- The 28-year-old tennis sensation lifted the lid on battling her darkest moments
- The Greek tennis star made the confession on Netflix documentary titled ‘Break Point’
- Sakkari is one of many tennis players who find themselves on the edge due to the highly competitive nature of tennis
Greek tennis star Maria Sakkari confession on Netflix documentary titled ‘Break Point’ has left many in shock.
The 28-year-old tennis sensation lifted the lid on battling her darkest moments for six months to a point she was afraid of being on the court playing.
Sakkari is one of many tennis players who find themselves on the edge due to the highly competitive nature of tennis on WTA.
Maria Sakkari confession on Netflix Documentary
She revealed in one of the episodes of the documentary that her fear and doubt led to panic attacks. No one knows how irritating and bothering breathing difficulties are than Sakkari.
‘Break Point’ Season 2 premiered on Netflix on January 10 and captures raw emotions and moments of the world No. 8 player. The documentary’s first season briefly captured her.
Sakkari’s profile rose in 2022 following the retirement of Australian tennis star Ash Barty. Barty’s unexpected retirement cast a light on Sakkari who many said was up for the world No. 1 title that Iga Swiatek is proudly occupying.
Both players emerged as the top contenders at the Miami Open in 2022 but Sakkari fell out early.
What is Maria Sakkari Confession on Netflix Documentary Like?
In a conversation captured at the 2023 Wimbledon with Anett Kontaveit, Sakkari characterized tennis as a “brutal sport”.

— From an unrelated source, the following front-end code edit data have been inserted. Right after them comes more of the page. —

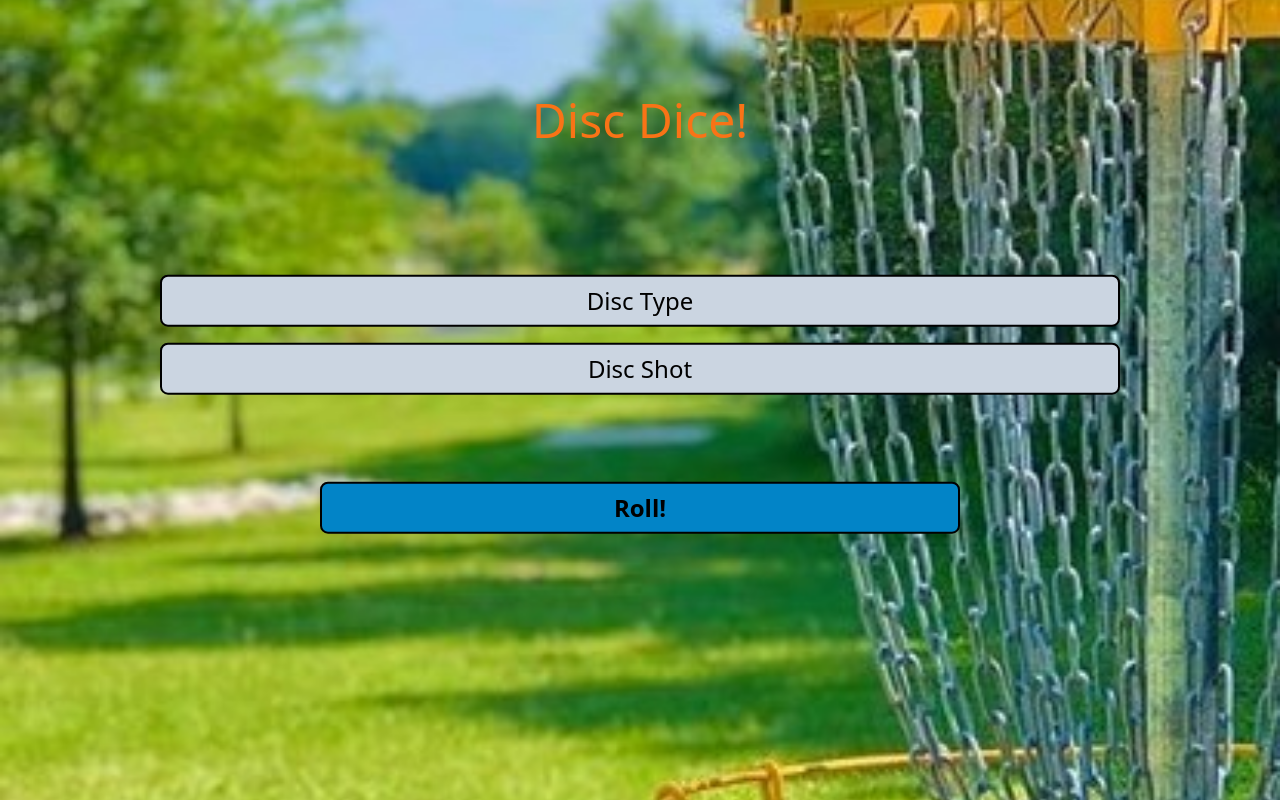
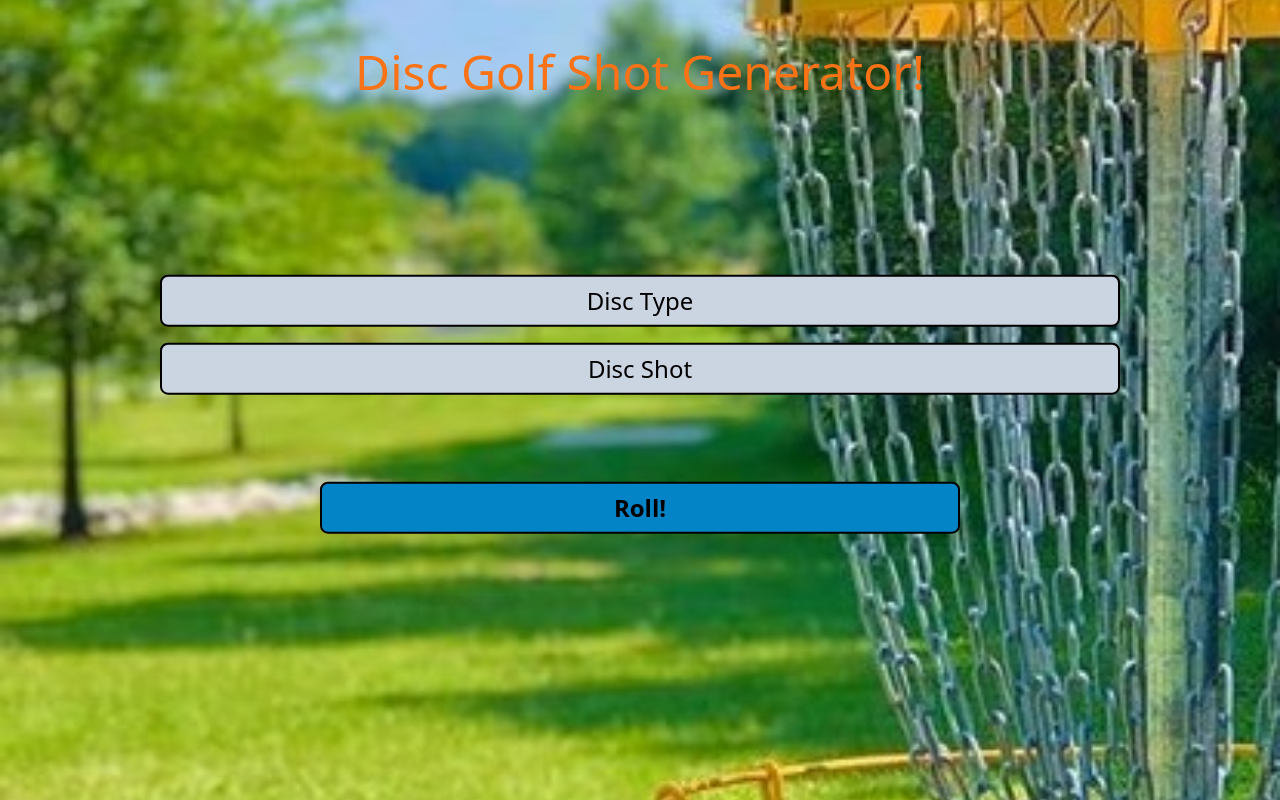
Before and after one commit to Zdavis92/DiscGolfShotGenerator, a React (Create React App) app: page / in a window 1280 px wide. Built offline with nearby package versions, Linux system fonts and the light colour scheme.

Commit message:
'added rotation ui response'

```diff
--- a/src/components/Dice.js
+++ b/src/components/Dice.js
@@ -16,7 +16,7 @@ const Dice = () => {
                     <p className="text-2xl">{results[1]}</p>
                 </div>
             </div>
-            <button className="bg-sky-600 border-black border-2 rounded-lg p-2 w-1/2 text-2xl font-semibold" onClick={rollDice}>Roll!</button>
+            <button className="bg-sky-600 border-black border-2 rounded-lg p-2 w-1/2 text-2xl font-semibold sm:mt-4" onClick={rollDice}>Roll!</button>
         </div>
     )
 }
--- a/src/components/Header.js
+++ b/src/components/Header.js
@@ -2,7 +2,7 @@ import React from "react";
 
 const Header = () => {
     return (
-        <h1 className="w-screen text-center text-5xl text-orange-500 absolute top-24">Disc Dice!</h1>
+        <h1 className="w-screen text-center text-5xl text-orange-500 absolute top-24 sm:top-12">Disc Golf Shot Generator!</h1>
     )
 }
 
```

She openly shared with the Estonian that she lost her mind a little bit when approaching the pinnacle of the rankings. Furthermore, Sakkari acknowledged that she was not prepared for the idea of being that close to No. 1.
At the time, she was the world No.3 and had everyone talking and the pressure to live up to this expectation pushed her into a different mental path.
Her performance slumped drastically and her panic attacks took over for half a year.
“I just started getting all of these panic attacks and there were just matches that I couldn’t breathe. I thought I was going to faint and it wasn’t a pleasant feeling. I was in a dark place for six months. I was just mentally and emotionally empty. I was scared stepping on the court,” she opened up.
The reality of losing a match aggravated her mental emptiness and things only got tough for her from this point.
“I have all these people saying that when I get to the later stages of a tournament, I’m guaranteed to lose. That gets in your head. Because of this, I’ve had many tough moments,” she adds.
In her conversation with Kontaveit, Sakkari openly shared moments when thoughts of leaving professional tennis crossed her mind.
While confessing this, she revealed that she wasn’t prepared to end her career because she was yet to achieve her tennis aspirations. She is eyeing Grand Slam titles.
Following a challenging 2023, Sakkari experienced a resurgence by securing her inaugural WTA 1000 title in Guadalajara.
She made it to Tokyo Open semifinals, and earning a spot in the WTA Finals. She finished second in her group, winning against Elena Rybakina and Jessica Pegula but lost to Aryna Sabalenka.
She lost a close semifinal match to Caroline Garcia in three sets, falling short of reaching the final.
With two wins and one loss, Sakkari didn’t advance to the final but still had a solid performance, showcasing her fighting spirit and ability to compete against top players.
She won the 2021 WTA Finals in Guadalajara, Mexico defeating Paula Badosa in the finals.
In a subsequent documentary, Sakkari attributed her turnaround to collaboration with a sports psychologist, highlighting her shift towards a more positive mindset both on the court and in life.